Prepare the filling: In a medium saucepan, bring the butter, corn syrup, salt, brown sugar and condensed milk to a simmer, stirring occasionally. Allow the mixture to boil gently, stirring often, until it starts to thicken and darken slightly, about 8 – 10 minutes. Pour into a stainless steel bowl to cool for five minutes
Remove the dough-lined pan from the fridge and scrape the cooled filling onto the dough, spreading evenly. Scatter the crumb mixture on top.
Bake until the filling is bubbling gently and the dough is baked through, about 20-25minutes.
Cool in the pan until lukewarm. Using the foil overhand, carefully lift the dough out of the pan and onto a cutting board before it has cooled completely. Cut into 2-inch squares.
Lemon Shaker Pie
This was such a flop, that I wasn't even sure if it was worth sharing. But since I'm trying to break from the belief that everything I do has to be perfect, I'm looking at this as a form of therapy. The pie was a disaster. And I went into it with such high expectations. What's not to like about whole lemon slices stuffed inside a pâte brisée (all butter) crust? But honestly, it was a huge failure. The flavour was so bitter, it almost made me wonder why I love lemons so much. As a lemon head, that's very hard for me to say, it's like telling a close-friend that the dress they're wearing is too tight (something I'd chicken out in saying at the last minute anyway.)
Happy early Mardi Gras everyone! My blog wanted to join in on the festivities and prove that she can party with the best of them. And...drum roll...finally...after 2 years...the URL will match the title!! Exciting, yes? no? It was for me. When I started blogging, I didn't know what a url meant so I just used the first thing that came to mind and ended up naming mine after a haircut. Needless to say, I've learned a lot these past 2 years! So don't be alarmed if you can't find pixiebaker, she's all grown up now. Please update your feeds manually, or give it about 48 hours to play catch up. And a huge thank you to Lauren, from Designer Blogs, for all her help and patience! I really couldn't have done any of this without her. :)
Better late than never...The February 2011 Daring Bakers’ challenge was hosted by Mallory from A Sofa in the Kitchen. She chose to challenge everyone to make Panna Cotta from a Giada De Laurentiis recipe, and Nestle Florentine Cookies. You can download the complete printable .pdf of the challenge here!
Because I know my mom occasionally reads this blog, as well as some of her friends, I try to be careful about what I write, and not reveal too much. When I let it be known that I wanted to cook on a crab boat, there must have been what can only be metaphorically described as a series of falling domino's in the form of a spastic chain of phone calls. Before I was able to straighten anything out, my mother was convinced that I was going to be working as a greenhorn on the deck of a boat in the middle of the Bering Sea, which to her translated as me falling off the deck of a boat in the middle of the Bering Sea. When I
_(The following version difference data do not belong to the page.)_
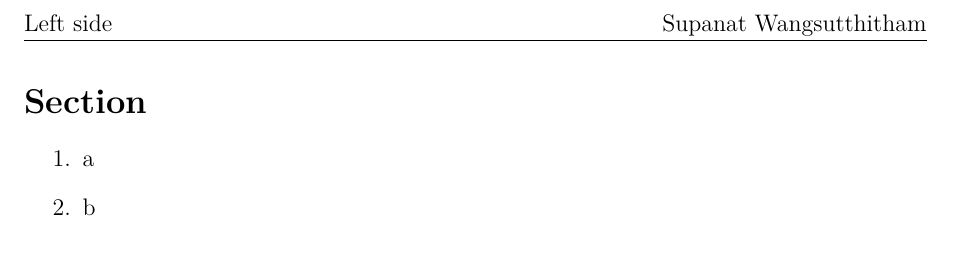
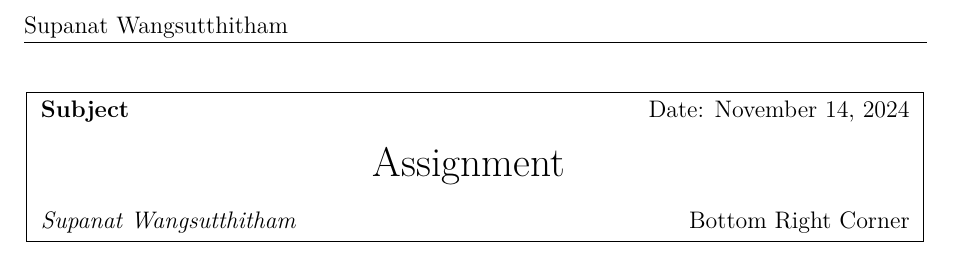
Before and after one commit to SupaJuke/latex-template, a LaTeX document (main.tex, which reads mystyle.sty): part of the page, cut so that both start at the same text. Compiled offline with pdfLaTeX.

Commit message:
feat: updated main.tex & style.sty -> mystyle.sty

```diff
--- a/main.tex
+++ b/main.tex
@@ -18,11 +28,5 @@
 
 \begin{document}
 % \maketitle
-\section*{Section}
-
-\begin{enumerate}
-  \item a
-  \item b
-\end{enumerate}
-
+\handout{Subject}{\today}{Supanat Wangsutthitham}{Bottom Right Corner}{Assignment}
 \end{document}
--- a/style.sty
+++ b/mystyle.sty
@@ -6,7 +6,7 @@
 % Edited by Supanat Wangsutthitham
 
 % Package name
-\ProvidesPackage{style}
+\ProvidesPackage{mystyle}
 
 % =============== Dependencies =============== %
 
@@ -31,10 +31,29 @@
 \usepackage{hyperref}
 \usepackage{lmodern}
 
-% =============== Page styling =============== %
+% =============== Page Layouts =============== %
 
-\pagestyle{fancy}
-\setlength{\headheight}{15pt}
+\setlength{\headheight}{20pt}
+
+% =============== Macros =============== %
+
+% === From Rico ===
+
+\newcommand{\handout}[5]{
+  \begin{center}
+    \noindent\framebox{
+      \begin{minipage}{\dimexpr\linewidth-5\fboxrule-5\fboxsep\relax}
+        \vspace{0.1em}
+        \hbox to \linewidth {\textbf{#1} \hfill Date: #2}
+        \vspace{1em}
+        \hbox to \linewidth {\hfill \LARGE #5 \hfill}
+        \vspace{1em}
+        \hbox to \linewidth {\emph{#3} \hfill #4}
+        \vspace{0.1em}
+      \end{minipage}
+    }
+  \end{center}
+}
 
 % ============================================ %
 
@@ -54,7 +73,8 @@
 \newcommand{\NDIV}{\nmid}
 
 % modular arithmetic
-\newcommand{\MOD}{\pmod}
+% \newcommand{\MOD}{\pmod}
+\newcommand{\Mod}[1]{\ \mathrm{mod}\ #1}
 
 % Number sets
 \newcommand{\N}{\mathbb N}        % Naturals
@@ -89,8 +109,10 @@
 \newcommand{\istep}{\proofheader{Inductive Step}:}
 
 % Macros for psuedocode
-\algnewcommand{\LineComment}[1]{\State $\blacktriangleright$ \textit{#1}}
+\algnewcommand{\LineComment}[1]{\State $\triangleright$ \textit{#1}}
 \algnewcommand{\SlashComment}[1]{\hfill {\footnotesize\bf //} #1}
+\algnewcommand{\Continue}{\State \textbf{continue}}
+\algnewcommand{\Break}{\State \textbf{break}}
 
 % Color for nodes (forest package)
 \definecolor{NodeStroke}{HTML}{4D4D99}
@@ -129,10 +151,15 @@
 % Philosophy Arguments
 \newcommand{\phlarg}[2]{#1 \hfill #2}
 
-% Macro for Solution
 \newenvironment{solution} {
   \begin{proof}[\underline{Solution}]
   }
   {
   \end{proof}
 }
+
+% Complexity Analysis
+\newcommand{\pr}[1]{ \text{Pr}\left[ #1 \right] }       % Probability (Pr)
+\newcommand{\opt}{ \text{OPT} }                         % Optimal
+\newcommand{\E}[1]{ \mathbb{E} \left[ #1 \right] }      % Expected Value
+\newcommand{\oh}[1]{ \mathcal{O} \left( #1 \right) }    % Big-oh notation
```
Also changed, not shown: main.tex (16 more changed lines), mystyle.sty (16 more changed lines).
explained tried to explain to her that because I was a girl, they would never hire me to work the rail, I was reminded of how easily I could pass as a boy if needed...something I never get tired of hearing. I relied on logic as a means of calming things down. No one would hire a 5 foot 2, girly-looking 'boy'. Once I scaled things down to me being locked inside a kitchen with a harness and wearing a life jacket 24/7, she felt better. But I learned my lesson about what not to write on here and what details should be left out. So to put mildly, these pots de crème were nothing short of sensuous. I could go on, but let's just leave it at that, shall we.?